On Sunday, the owners of the Ever Given cargo ship, which ran aground in the Suez Canal, have reached an official settlement deal with the Suez Canal Authority regarding compensation for the waterway’s blockage in March, according to the vessel’s insurance company UK Club.
In late June, the involved parties reached an agreement in principle, however, the deal still had to be finalized so that the vessel could be released. Ever Given currently remains anchored in the Great Bitter Lake area, which is the widest section of the canal, with its 23-strong crew aboard.
“The UK Club is pleased to announce that, following the agreement in principle between the parties, and after further meetings with the Suez Canal Authority’s negotiating committee and numerous court hearings, good progress has been made and a formal solution has now been agreed.
Preparations for the release of the vessel will be made and an event marking the agreement will be held at the Authority’s headquarters in Ismailia in due course,” the insurance company said in a statement.

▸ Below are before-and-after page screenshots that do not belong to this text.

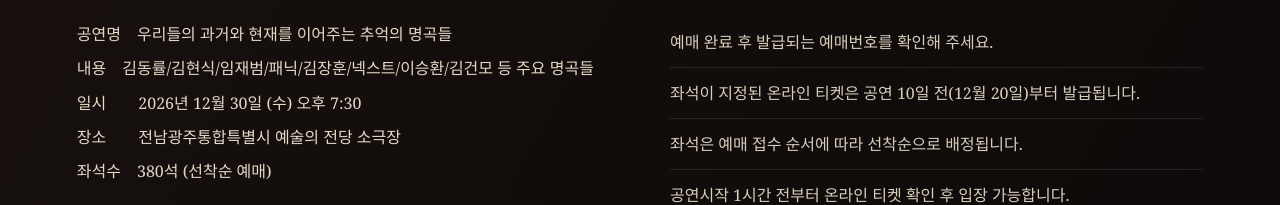
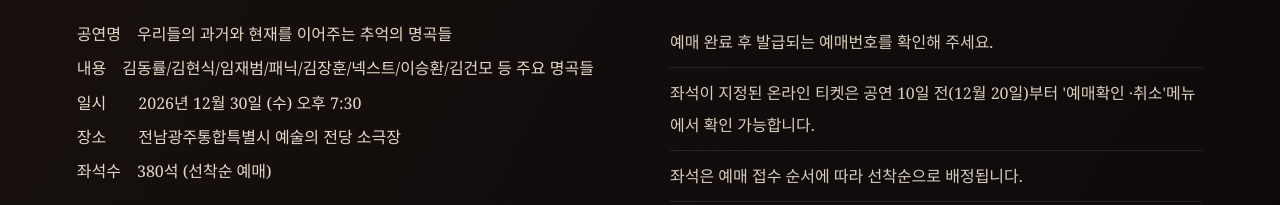
Before and after one commit to moongeol319-wq/memory-songs-2026, a plain HTML site: page index.html in a window 1280 px wide. Shown: the part 1050-1255 px from the top of the page. Drawn offline with Linux system fonts and the light colour scheme; no server answers.

Commit message:
Revise reservation notice for clarity
Updated the reservation information section to clarify ticket confirmation and cancellation procedures.

```diff
--- a/index.html
+++ b/index.html
@@ -39,7 +39,7 @@ input,select{width:100%;padding:12px;border:1px solid #c7b18f;border-radius:8px;
 </div></div></section>
 <section class="quick"><div class="q"><small>TICKET</small><strong>선착순 온라인 예매</strong></div><div class="q"><small>DATE & TIME</small><strong>12월 30일 · 오후 7:30</strong></div><div class="q"><small>REMAINING SEATS</small><strong><span id="remaining">380</span> / 380석</strong></div></section>
 <section class="info" id="concert"><div><h2>공연 정보</h2><div class="details">공연명　우리들의 과거와 현재를 이어주는 추억의 명곡들<br>내용　김동률/김현식/임재범/패닉/김장훈/넥스트/이승환/김건모 등 주요 명곡들<br>일시　　2026년 12월 30일 (수) 오후 7:30<br>장소　　전남광주통합특별시 예술의 전당 소극장<br>좌석수　380석 (선착순 예매)</div></div>
-<div><h2>예매 안내</h2><div class="notice">예매 완료 후 발급되는 예매번호를 확인해 주세요.</div><div class="notice">좌석이 지정된 온라인 티켓은 공연 10일 전(12월 20일)부터 발급됩니다.</div><div class="notice">좌석은 예매 접수 순서에 따라 선착순으로 배정됩니다.</div><div class="notice">공연시작 1시간 전부터 온라인 티켓 확인 후 입장 가능합니다.</div><div class="notice">부득이하게 참석이 어려우신 경우, 다른 분들을 위해 온라인 예매 취소를 부탁드립니다.</div></div></section>
+<div><h2>예매 안내</h2><div class="notice">예매 완료 후 발급되는 예매번호를 확인해 주세요.</div><div class="notice">좌석이 지정된 온라인 티켓은 공연 10일 전(12월 20일)부터 '예매확인 ·취소'메뉴에서 확인 가능합니다.</div><div class="notice">좌석은 예매 접수 순서에 따라 선착순으로 배정됩니다.</div><div class="notice">공연시작 1시간 전부터 온라인 티켓 확인 후 입장 가능합니다.</div><div class="notice">부득이하게 참석이 어려우신 경우, 다른 분들을 위해 온라인 예매 취소를 부탁드립니다.</div></div></section>
 <footer>우리들의 과거와 현재를 이어주는 추억의 명곡들 · SPECIAL NOAGE CONCERT 2026</footer>
 <dialog id="booking"><button class="close" onclick="booking.close()">닫기</button><h2>공연 예매</h2><form id="bf"><label>이름</label><input name="name" required maxlength="30"><label>휴대전화번호</label><input name="phone" required inputmode="tel" autocomplete="tel" placeholder="010-1234-5678"><label>예매 매수</label><select name="qty"><option>1</option><option>2</option><option>3</option><option>4</option><option>5</option><option>6</option><option>7</option><option>8</option></select><label class="agree"><input type="checkbox" required>예매 처리 및 확인을 위한 이름·휴대전화번호 수집에 동의합니다.</label><button>예매 완료</button><div id="bm" class="msg"></div></form></dialog>
 <dialog id="lookup"><button class="close" onclick="lookup.close()">닫기</button><h2>예매 확인 · 취소</h2><form id="lf"><label>이름</label><input name="name" required><label>휴대전화번호</label><input name="phone" required inputmode="tel" autocomplete="tel" placeholder="010-1234-5678"><button>예매 조회</button><div id="lm" class="msg"></div><div id="ca"></div></form></dialog>
```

The 1,300-feet container ship Ever Given, operated by a Taiwanese firm, ran aground in the Suez Canal on March 23. After days of dredging and towing efforts, it was fully refloated on March 29, unblocking the vital trade link between Europe and Asia.

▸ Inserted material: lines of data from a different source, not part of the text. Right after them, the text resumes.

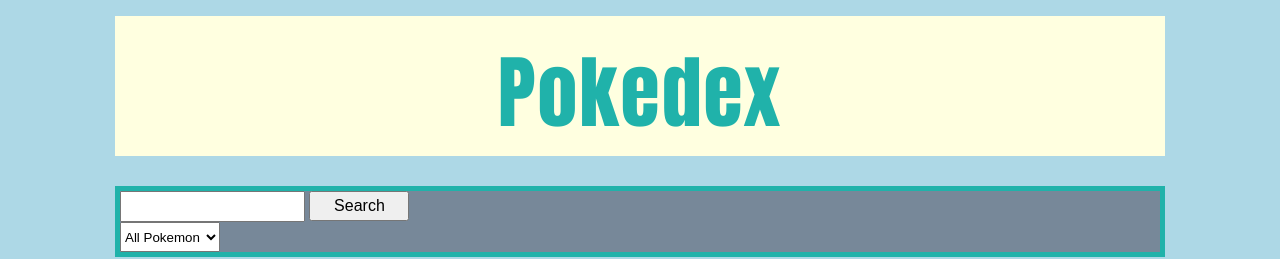
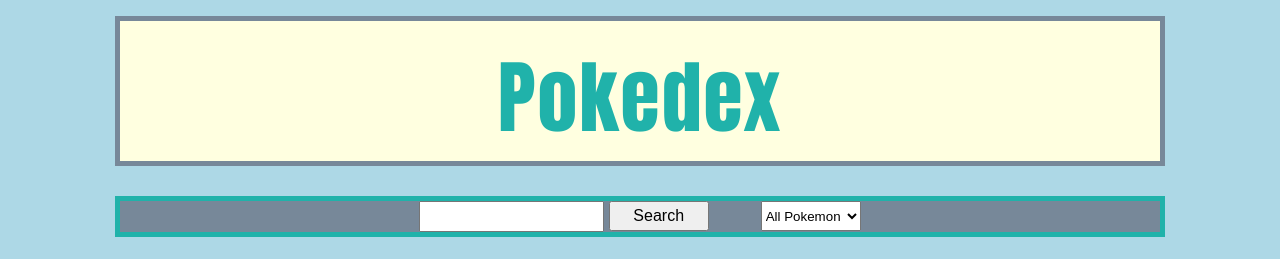
Before and after one commit to olliecomet/pokedex, a plain HTML site: page index.html in a window 1280 px wide. Shown: the top 259 px of the page. Drawn offline with Linux system fonts and the light colour scheme.

Commit message:
fixed nav css

```diff
--- a/index.html
+++ b/index.html
@@ -13,11 +13,7 @@
     <link rel="stylesheet" href="src/components/pokemon/PokemonList.css">
 </head>
 <body>
-
-    <div class="wrapper">
-
     <div id="root"></div>
-
     <script type="module" src="src/index.js"></script>
 </body>
 </html>
--- a/src/components/app/App.css
+++ b/src/components/app/App.css
@@ -12,6 +12,7 @@
     flex-wrap: wrap;
     justify-content: center;
     margin-left: 15px;
+    margin-top: 15px;
 }
 
 #search-button {
@@ -25,6 +26,8 @@
     border: 5px solid lightseagreen;
     background-color: lightslategrey;
     min-width: 400px;
+    display: flex;
+    justify-content: center;
 }
 
 .main-nav div {
--- a/src/components/app/Header.css
+++ b/src/components/app/Header.css
@@ -7,6 +7,7 @@
     text-align: center;
     margin-bottom: 30px;
     min-width: 400px;
+    border: 5px solid lightslategray;
 }
 
 .main-header div h1 {
```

In April, an Egyptian court ruled to seize the cargo ship until the owner paid around $900 million in compensation to the SCA for salvage and maintenance expenses, as well as lost traffic fees for the six-day blockage. The vessel’s owners appealed the arrest of the ship and its cargo but lost the case.

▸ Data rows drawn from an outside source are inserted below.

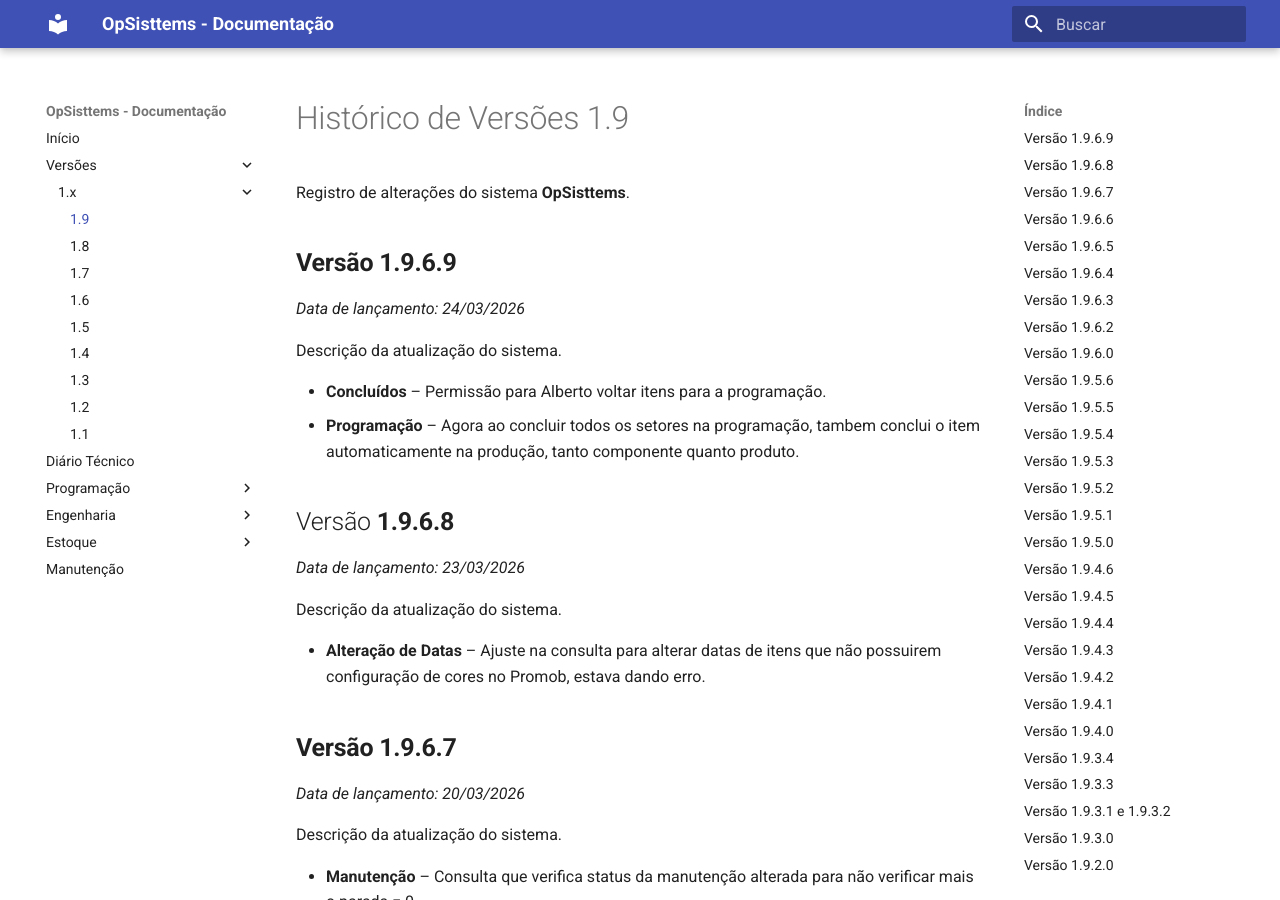
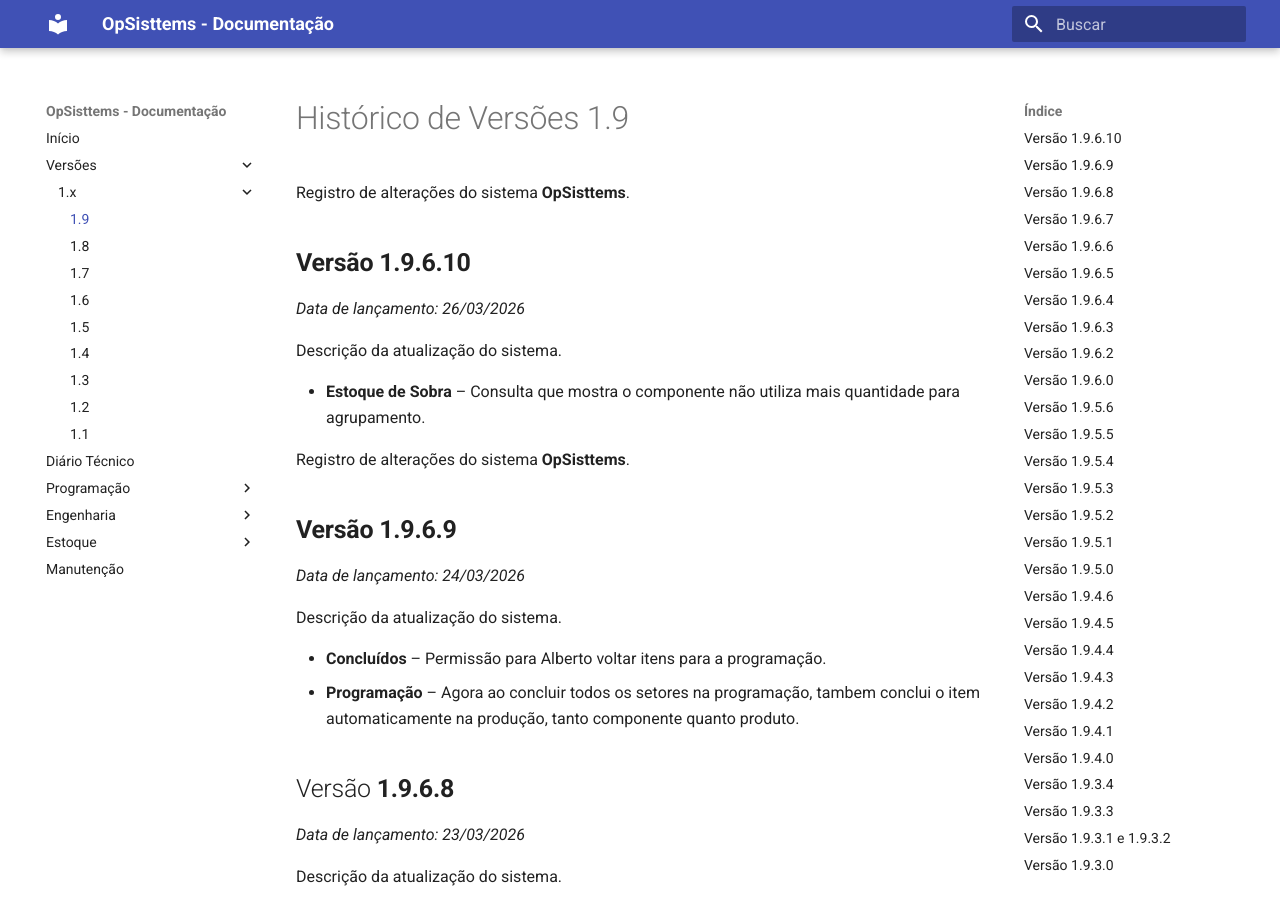
Before and after one commit to MarvinMachry/opsisttems-docs, an MkDocs documentation site: the page built from docs/versoes/1/1_9.md, in a window 1280 px wide and 900 px high. Built offline with MkDocs 1.6.1 and Material for MkDocs 9.7.7, drawn with Linux system fonts in a browser that asks for light colours.

Commit message:
Att. Estoque Sobra

```diff
--- a/docs/versoes/1/1_9.md
+++ b/docs/versoes/1/1_9.md
@@ -1,4 +1,17 @@
 # Histórico de Versões 1.9
+
+Registro de alterações do sistema **OpSisttems**.
+
+
+## **Versão 1.9.6.10**
+
+*Data de lançamento: 26/03/2026*
+
+Descrição da atualização do sistema.
+
+- **Estoque de Sobra** – Consulta que mostra o componente não utiliza mais quantidade para agrupamento.
+
+
 
 Registro de alterações do sistema **OpSisttems**.
 
```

Egypt had initially demanded over $900 million — a figure that was subsequently reduced to $550 million. Suez Canal said the compensation claim shall cover the cost of tugboats, dredgers, and labour hired to salvage the container ship as well as the loss of revenue while the Egypt canal was blocked.
Shoei Kisen Kaisha Ltd., the owner, and the ship’s insurers both initially offered to only pay $150 million.
Ever Given has blocked the Suez Canal for almost a week in March and disrupted global shipping.